Recent student-led pro-democracy protests have been demanding the State to make changes in ways it governs the country. First, they are asking the prime minister to step down from power. Second, students are pushing for constitutional reform and third, the government needs to stop curtailing the freedom of its people to express their views on critical issues. In their declaration of three demands, Prime minister Prayuth Chan-o-cha must resign from his role and let the people have a fair, clean election process.

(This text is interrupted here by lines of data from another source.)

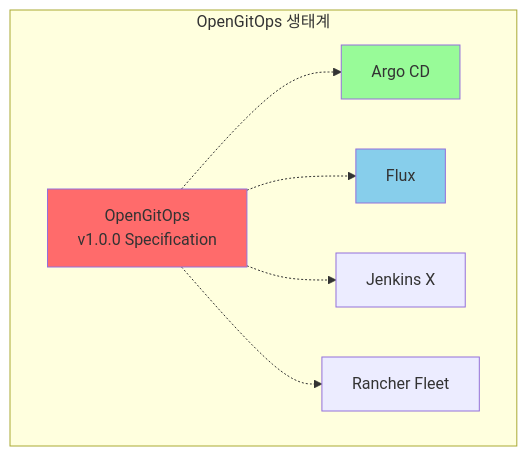
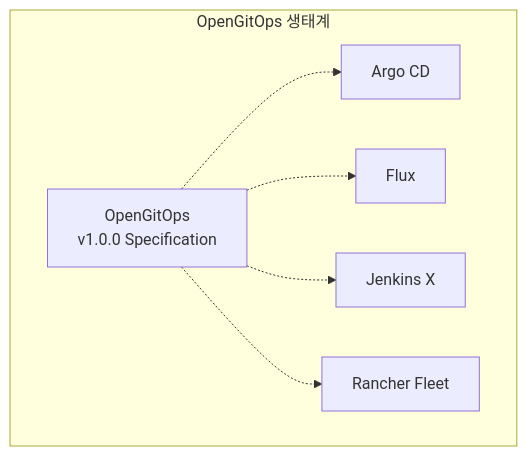
The seventh of 41 diagrams in docs/cicd/week1-image-build.md (juwon8891/juwon8891.github.io), drawn with Mermaid before and after one commit. The commit also changed other lines of this file and 18 other files, not shown here.

Commit message:
Remove bright colors from Mermaid diagrams for dark mode compatibility

````diff
--- a/docs/cicd/week1-image-build.md
+++ b/docs/cicd/week1-image-build.md
@@ -383,20 +372,17 @@
 ```mermaid
 graph TB
     subgraph "OpenGitOps 생태계"
         OPENGITOPS[OpenGitOps<br/>v1.0.0 Specification]
 
         ARGOCD[Argo CD]
         FLUX[Flux]
         JENKINS_X[Jenkins X]
         RANCHER[Rancher Fleet]
 
         OPENGITOPS -.-> ARGOCD
         OPENGITOPS -.-> FLUX
         OPENGITOPS -.-> JENKINS_X
         OPENGITOPS -.-> RANCHER
 
-        style OPENGITOPS fill:#FF6B6B
-        style ARGOCD fill:#98FB98
-        style FLUX fill:#87CEEB
     end
 ```
````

At the height of COVID-19, the government failed to fix the economy, resulting in high unemployment rates throughout the country. Many small to medium sized businesses closed down during the pandemic. Some people lost everything they had, leading to some commiting suicides. Jiamsupa was one of them. He drove a taxi for two decades and the lockdown forced him to stay home without income. This is one of the reasons why people no longer have faith in the Government.
With the declaration of the state of emergency, people were unnecessarily arrested and harassed by the officials. Moreover, a number of pro-democracy activitists have been arrested and charged due to violation of the emergency decree. People were arrested for allegedly breaking the law, and some were charged with controversial draconian laws that debilitate rights, freedoms and social justice.
The current government tore the previous constitution and constructed a new one by themselves. The ex-military government appointed 250 senators to vote for in favor. They won the election without any objections. It shows that the current government intended to remain in power in many more years to come.
Thailand is regarded by many as a champion of combatting Covid-19. There have not been any new cases domestically in nearly three months. The death toll remains at 58— which is low compared to its ASEAN neighbors. Despite this, the government has been extending the state of emergency decree to prevent any disruptions towards socio-political harmony and economic recovery. This has had a chilling effect on the state of human rights, freedoms and social justice in the country. Sadly, democracy is merely a concept that exists in the constitution of Thailand under this current regime. This has to change to not just salvage the nation from any greater threats to lives, but to preserve what is left of every Thai person’s dignity and aspiration to enjoy a free, just, equal country.
Department of Disease Control. 2020. Thailand situation. Retrieved from https://ddc.moph.go.th/viralpneumonia/eng/index.php
The Thaiger. 2020. CCSA recommend an extension to the emergency decree in Thailand. Retrieved from https://thethaiger.com/coronavirus/cssa-recommend-an-extension-to-the-emergency-decree-in-thailand
Thailand Law Library. 2020. Royal Family (Sections 107-112). Retrieved from https://library.siam-legal.com/thai-law/criminal-code-royal-family-sections-107-112/
Thailand Law Library. 2020. Offense Internal Security (Sections 113-118). Retrieved https://library.siam-legal.com/thai-law/criminal-code-offense-internal-security-sections-113-118/
Photo by Punnawit Tantirapan
*The contents of this opinion piece are solely those of the author’s and do not necessarily reflect the view of the either Global Campus of Human Rights Asia Pacific, the universities under it, or the APMA program.